Genomic research results and incidental findings with health implications for a research participant are of potential interest not only to the participant, but also to the participant's family. Yet investigators lack guidance on return of results to relatives, including after the participant's death. In this paper, a national working group offers consensus analysis and recommendations, including an ethical framework to guide investigators in managing this challenging issue, before and after the participant's death.
Human genomics is a translational field spanning research, clinical care, public health, and direct-to-consumer testing. However, law differs across these domains on issues including liability, consent, promoting quality of analysis and interpretation, and safeguarding privacy. Genomic activities crossing domains can thus encounter confusion and conflicts among these approaches. This paper suggests how to resolve these conflicts while protecting the rights and interests of individuals sequenced. Translational genomics requires this more translational approach to law.
Returning genomic research results to family members raises complex questions. Genomic research on life-limiting conditions such as cancer, and research involving storage and reanalysis of data and specimens long into the future, makes these questions pressing. This author group, funded by an NIH grant, published consensus recommendations presenting a framework. This follow-up paper offers concrete guidance and tools for implementation. The group collected and analyzed relevant documents and guidance, including tools from the Clinical Sequencing Exploratory Research Consortium. The authors then (...) negotiated a consensus toolkit of processes and documents. That toolkit offers sample consent and notification documents plus decision flow-charts to address return of results to family of living and deceased participants, in adult and pediatric research.
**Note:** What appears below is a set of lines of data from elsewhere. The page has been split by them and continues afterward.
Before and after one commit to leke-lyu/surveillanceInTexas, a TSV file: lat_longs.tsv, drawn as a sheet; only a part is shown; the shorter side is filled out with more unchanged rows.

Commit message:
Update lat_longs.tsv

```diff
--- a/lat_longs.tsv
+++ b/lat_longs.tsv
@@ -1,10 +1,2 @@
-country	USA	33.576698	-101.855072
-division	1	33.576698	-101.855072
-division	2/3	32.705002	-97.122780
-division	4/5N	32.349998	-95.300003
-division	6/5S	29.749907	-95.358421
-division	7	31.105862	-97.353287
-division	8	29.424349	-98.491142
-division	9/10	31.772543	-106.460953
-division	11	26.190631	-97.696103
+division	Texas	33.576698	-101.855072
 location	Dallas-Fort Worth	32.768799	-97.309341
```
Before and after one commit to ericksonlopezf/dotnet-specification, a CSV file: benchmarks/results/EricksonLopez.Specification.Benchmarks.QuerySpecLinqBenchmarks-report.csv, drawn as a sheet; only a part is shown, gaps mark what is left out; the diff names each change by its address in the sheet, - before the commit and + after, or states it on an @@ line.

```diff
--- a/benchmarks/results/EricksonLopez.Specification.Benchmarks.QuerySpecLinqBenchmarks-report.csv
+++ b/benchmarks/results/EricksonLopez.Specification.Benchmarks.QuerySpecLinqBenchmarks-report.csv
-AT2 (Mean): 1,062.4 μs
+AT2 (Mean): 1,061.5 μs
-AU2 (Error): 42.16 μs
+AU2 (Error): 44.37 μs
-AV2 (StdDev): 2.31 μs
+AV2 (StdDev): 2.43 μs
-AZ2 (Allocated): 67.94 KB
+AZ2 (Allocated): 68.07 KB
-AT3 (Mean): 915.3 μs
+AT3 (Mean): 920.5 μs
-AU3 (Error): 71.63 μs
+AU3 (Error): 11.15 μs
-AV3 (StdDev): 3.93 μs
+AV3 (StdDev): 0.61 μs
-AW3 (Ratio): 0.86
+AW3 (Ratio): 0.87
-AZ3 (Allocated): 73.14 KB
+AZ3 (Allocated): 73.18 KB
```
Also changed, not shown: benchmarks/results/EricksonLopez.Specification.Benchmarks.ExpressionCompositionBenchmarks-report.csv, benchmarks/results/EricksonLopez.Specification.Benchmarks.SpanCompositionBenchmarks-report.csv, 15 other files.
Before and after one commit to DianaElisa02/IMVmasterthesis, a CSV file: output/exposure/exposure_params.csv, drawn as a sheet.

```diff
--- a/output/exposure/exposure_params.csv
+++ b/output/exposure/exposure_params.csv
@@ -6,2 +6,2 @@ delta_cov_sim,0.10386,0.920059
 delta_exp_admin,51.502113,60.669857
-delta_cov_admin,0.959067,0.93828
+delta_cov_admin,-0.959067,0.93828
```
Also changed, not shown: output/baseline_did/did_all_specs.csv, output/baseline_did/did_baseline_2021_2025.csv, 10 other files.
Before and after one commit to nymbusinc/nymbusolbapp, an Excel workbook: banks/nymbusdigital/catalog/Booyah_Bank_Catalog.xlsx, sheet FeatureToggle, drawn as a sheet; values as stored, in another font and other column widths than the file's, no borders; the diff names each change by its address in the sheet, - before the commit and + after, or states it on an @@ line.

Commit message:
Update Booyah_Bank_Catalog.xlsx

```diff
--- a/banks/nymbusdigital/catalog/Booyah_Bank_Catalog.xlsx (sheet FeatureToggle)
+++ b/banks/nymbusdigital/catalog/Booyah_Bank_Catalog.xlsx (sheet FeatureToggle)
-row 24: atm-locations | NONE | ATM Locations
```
Core concerns are eliciting participant preferences on sharing results with family and on choice of a representative to make decisions about sharing after participant death. (shrink)